YOUR ASSIGNMENT:
The records are to be restated in their entirety, word for word.

━━━ EXERCISE MATERIAL

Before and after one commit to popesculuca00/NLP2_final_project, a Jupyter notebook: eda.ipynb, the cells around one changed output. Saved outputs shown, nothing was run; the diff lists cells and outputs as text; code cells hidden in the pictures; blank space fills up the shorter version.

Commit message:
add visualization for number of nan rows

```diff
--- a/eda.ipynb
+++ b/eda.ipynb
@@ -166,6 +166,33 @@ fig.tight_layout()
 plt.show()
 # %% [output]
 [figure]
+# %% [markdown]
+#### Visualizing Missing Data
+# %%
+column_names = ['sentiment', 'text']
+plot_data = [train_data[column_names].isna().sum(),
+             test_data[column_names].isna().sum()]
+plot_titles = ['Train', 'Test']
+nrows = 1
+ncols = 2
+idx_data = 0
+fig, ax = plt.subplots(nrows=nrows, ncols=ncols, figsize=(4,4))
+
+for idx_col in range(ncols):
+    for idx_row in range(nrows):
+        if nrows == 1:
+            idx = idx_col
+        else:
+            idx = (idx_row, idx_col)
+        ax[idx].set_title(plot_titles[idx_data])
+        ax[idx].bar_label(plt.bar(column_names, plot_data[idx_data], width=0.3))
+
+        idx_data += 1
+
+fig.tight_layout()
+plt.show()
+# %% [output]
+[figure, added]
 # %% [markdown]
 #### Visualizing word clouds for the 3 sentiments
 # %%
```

━━━━━━

WRITTEN ANSWER:
Before and after one commit to popesculuca00/NLP2_final_project, a Jupyter notebook: eda.ipynb, the cells around one changed output. Saved outputs shown, nothing was run; the diff lists cells and outputs as text; code cells hidden in the pictures; blank space fills up the shorter version.

Commit message:
add visualization for number of nan rows

```diff
--- a/eda.ipynb
+++ b/eda.ipynb
@@ -166,6 +166,33 @@ fig.tight_layout()
 plt.show()
 # %% [output]
 [figure]
+# %% [markdown]
+#### Visualizing Missing Data
+# %%
+column_names = ['sentiment', 'text']
+plot_data = [train_data[column_names].isna().sum(),
+             test_data[column_names].isna().sum()]
+plot_titles = ['Train', 'Test']
+nrows = 1
+ncols = 2
+idx_data = 0
+fig, ax = plt.subplots(nrows=nrows, ncols=ncols, figsize=(4,4))
+
+for idx_col in range(ncols):
+    for idx_row in range(nrows):
+        if nrows == 1:
+            idx = idx_col
+        else:
+            idx = (idx_row, idx_col)
+        ax[idx].set_title(plot_titles[idx_data])
+        ax[idx].bar_label(plt.bar(column_names, plot_data[idx_data], width=0.3))
+
+        idx_data += 1
+
+fig.tight_layout()
+plt.show()
+# %% [output]
+[figure, added]
 # %% [markdown]
 #### Visualizing word clouds for the 3 sentiments
 # %%
```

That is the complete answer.